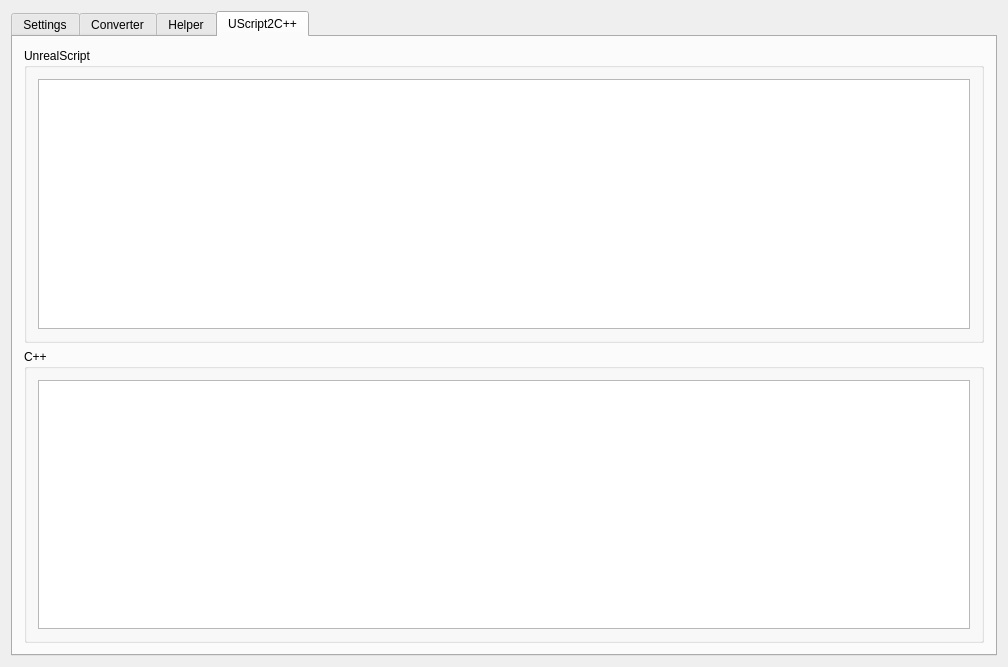
Old version of the form mainwindow.ui in the repository rsimenok/UDK2UE4Tools.
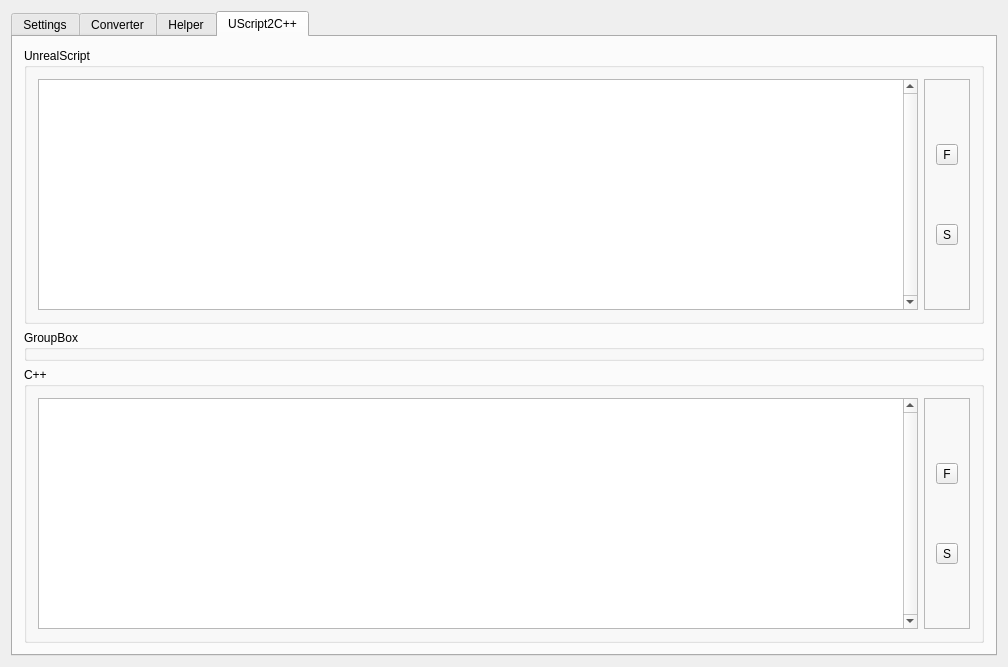
New version of the form. The open tabs and pages were chosen to show the change.

Commit message:
Альфа версія перетворення коду
Дороблено альфа версію перетворення коду із UnrealScript в UE4 C++

```diff
--- a/mainwindow.ui
+++ b/mainwindow.ui
@@ -400,17 +400,71 @@
           <property name="title">
            <string>UnrealScript</string>
           </property>
-          <layout class="QGridLayout" name="gridLayout_4">
-           <item row="0" column="0">
+          <property name="checkable">
+           <bool>false</bool>
+          </property>
+          <layout class="QHBoxLayout" name="horizontalLayout_5">
+           <item>
             <widget class="QTextBrowser" name="UScriptSource">
+             <property name="verticalScrollBarPolicy">
+              <enum>Qt::ScrollBarAlwaysOn</enum>
+             </property>
              <property name="readOnly">
               <bool>false</bool>
              </property>
             </widget>
            </item>
+           <item>
+            <widget class="QFrame" name="frame">
+             <property name="frameShape">
+              <enum>QFrame::StyledPanel</enum>
+             </property>
+             <property name="frameShadow">
+              <enum>QFrame::Raised</enum>
+             </property>
+             <layout class="QVBoxLayout" name="verticalLayout_8">
+              <item>
+               <widget class="QToolButton" name="toolButton">
+                <property name="toolTip">
+                 <string>Auto paste and work</string>
+                </property>
+                <property name="statusTip">
+                 <string>Auto paste and work</string>
+                </property>
+                <property name="whatsThis">
+                 <string>Helper: Faster!</string>
+                </property>
+                <property name="text">
+                 <string>F</string>
+                </property>
+                <property name="shortcut">
+                 <string>Ctrl+Shift+V</string>
+                </property>
+               </widget>
+              </item>
+              <item>
+               <widget class="QToolButton" name="toolButton_3">
+                <property name="text">
+                 <string>S</string>
+                </property>
+                <property name="checkable">
+                 <bool>true</bool>
+                </property>
+               </widget>
+              </item>
+             </layout>
+            </widget>
+           </item>
           </layout>
          </widget>
         </item>
+        <item>
+         <widget class="QGroupBox" name="groupBox_7">
+          <property name="title">
+           <string>GroupBox</string>
+          </property>
+         </widget>
+        </item>
         <item>
          <widget class="QGroupBox" name="groupBox_6">
           <property name="title">
@@ -419,11 +473,55 @@
           <layout class="QGridLayout" name="gridLayout_2">
            <item row="0" column="0">
             <widget class="QTextEdit" name="UCppSource">
+             <property name="verticalScrollBarPolicy">
+              <enum>Qt::ScrollBarAlwaysOn</enum>
+             </property>
              <property name="readOnly">
               <bool>true</bool>
              </property>
             </widget>
            </item>
+           <item row="0" column="1">
+            <widget class="QFrame" name="frame_2">
+             <property name="frameShape">
+              <enum>QFrame::StyledPanel</enum>
+             </property>
+             <property name="frameShadow">
+              <enum>QFrame::Raised</enum>
+             </property>
+             <layout class="QVBoxLayout" name="verticalLayout_9">
+              <item>
+               <widget class="QToolButton" name="toolButton_2">
+                <property name="toolTip">
+                 <string>Auto copy to clipboard</string>
+                </property>
+                <property name="statusTip">
+                 <string>Auto copy to clipboard</string>
+                </property>
+                <property name="whatsThis">
+                 <string>Helper: Faster!</string>
+                </property>
+                <property name="text">
+                 <string>F</string>
+                </property>
+                <property name="shortcut">
+                 <string>Ctrl+Shift+C</string>
+                </property>
+               </widget>
+              </item>
+              <item>
+               <widget class="QToolButton" name="toolButton_4">
+                <property name="text">
+                 <string>S</string>
+                </property>
+                <property name="checkable">
+                 <bool>true</bool>
+                </property>
+               </widget>
+              </item>
+             </layout>
+            </widget>
+           </item>
           </layout>
          </widget>
         </item>
```
Left out of the diff: 2 changed lines with no effect on the pictures. The commit also changes 2 other files.
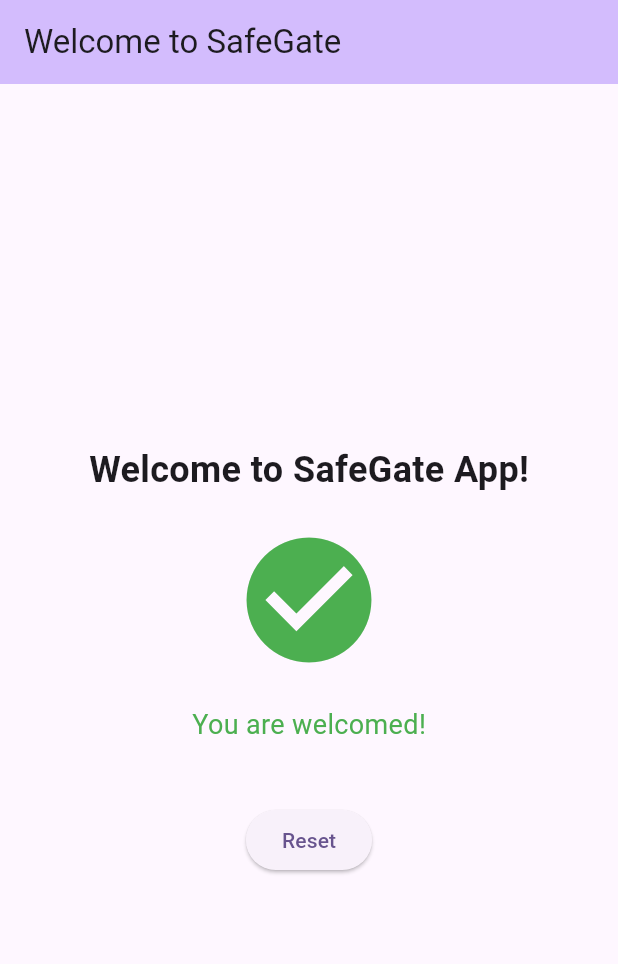
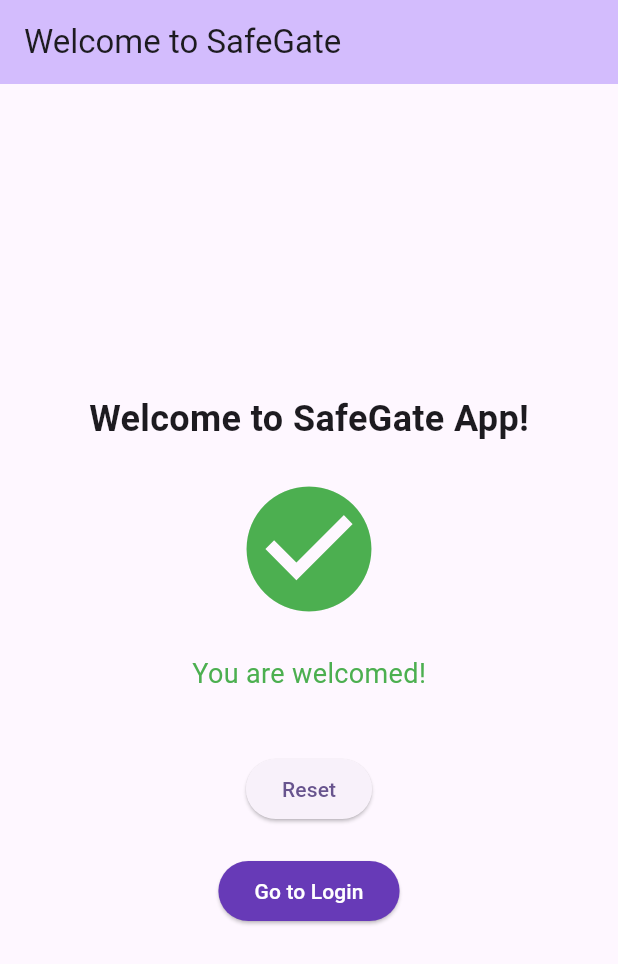
Before and after one commit to kalviumcommunity/s81-warriors-flutterapp-SafeGate, a Flutter app: the screen it shows after launch, after a tap on "Welcome Me", on a phone screen of 412 x 824 dp. Shown: the top 964 px of the screen. Run offline on Flutter 3.47's test engine with Material 3 defaults, Android fonts, the phone set to English and light mode, and no system bars; our stand-ins replace cloud_firestore, firebase_auth, firebase_core, firebase_storage, google_sign_in, image_picker; accounts and stored records are empty.

Commit message:
Completed google login using firebase

```diff
--- a/safegate_app/lib/main.dart
+++ b/safegate_app/lib/main.dart
@@ -1,7 +1,13 @@
 import 'package:flutter/material.dart';
+import 'package:firebase_core/firebase_core.dart';
+import 'package:firebase_auth/firebase_auth.dart';
+import 'services/auth_service.dart';
 import 'screens/welcome_page.dart';
+import 'screens/dashboard_page.dart';
 
-void main() {
+void main() async {
+  WidgetsFlutterBinding.ensureInitialized();
+  await Firebase.initializeApp();
   runApp(const MyApp());
 }
 
@@ -16,7 +22,24 @@ class MyApp extends StatelessWidget {
         colorScheme: ColorScheme.fromSeed(seedColor: Colors.deepPurple),
         useMaterial3: true,
       ),
-      home: const WelcomePage(),
+      home: StreamBuilder<User?>(
+        stream: AuthService().user,
+        builder: (context, snapshot) {
+          if (snapshot.connectionState == ConnectionState.waiting) {
+            return const Scaffold(
+              body: Center(child: CircularProgressIndicator()),
+            );
+          }
+          if (snapshot.hasData) {
+            return const DashboardPage();
+          }
+          return const WelcomePage();
+        },
+      ),
+      routes: {
+        '/login': (context) => const WelcomePage(), // Or LoginPage if you prefer
+        '/dashboard': (context) => const DashboardPage(),
+      },
     );
   }
 }
--- a/safegate_app/lib/screens/welcome_page.dart
+++ b/safegate_app/lib/screens/welcome_page.dart
@@ -1,4 +1,5 @@
 import 'package:flutter/material.dart';
+import 'login_page.dart';
 
 class WelcomePage extends StatefulWidget {
   const WelcomePage({super.key});
@@ -47,6 +48,21 @@ class _WelcomePageState extends State<WelcomePage> {
               onPressed: _toggleWelcome,
               child: Text(_isWelcomed ? 'Reset' : 'Welcome Me'),
             ),
+            const SizedBox(height: 20),
+            if (_isWelcomed)
+              ElevatedButton(
+                onPressed: () {
+                  Navigator.push(
+                    context,
+                    MaterialPageRoute(builder: (context) => const LoginPage()),
+                  );
+                },
+                style: ElevatedButton.styleFrom(
+                  backgroundColor: Colors.deepPurple,
+                  foregroundColor: Colors.white,
+                ),
+                child: const Text('Go to Login'),
+              ),
           ],
         ),
       ),
--- a/safegate_app/pubspec.yaml
+++ b/safegate_app/pubspec.yaml
@@ -15,6 +15,7 @@ dependencies:
   firebase_storage: ^12.0.0
   image_picker: ^1.0.4
   cupertino_icons: ^1.0.2
+  google_sign_in: ^6.2.1
 
 dev_dependencies:
   flutter_test:
```
Also changed, not shown: safegate_app/lib/screens/dashboard_page.dart (added, +64 -0 lines), safegate_app/lib/screens/login_page.dart (+56 -3 lines), safegate_app/lib/services/auth_service.dart (+23 -0 lines), safegate_app/pubspec.lock, 6 other files.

━━━━━━

*WORK TO BE COMPLETED*. Where a line of the records above holds the word "WelcomePage", count it; give the total as a single number and nothing else.

*ANSWER FOR THIS EXERCISE*. 6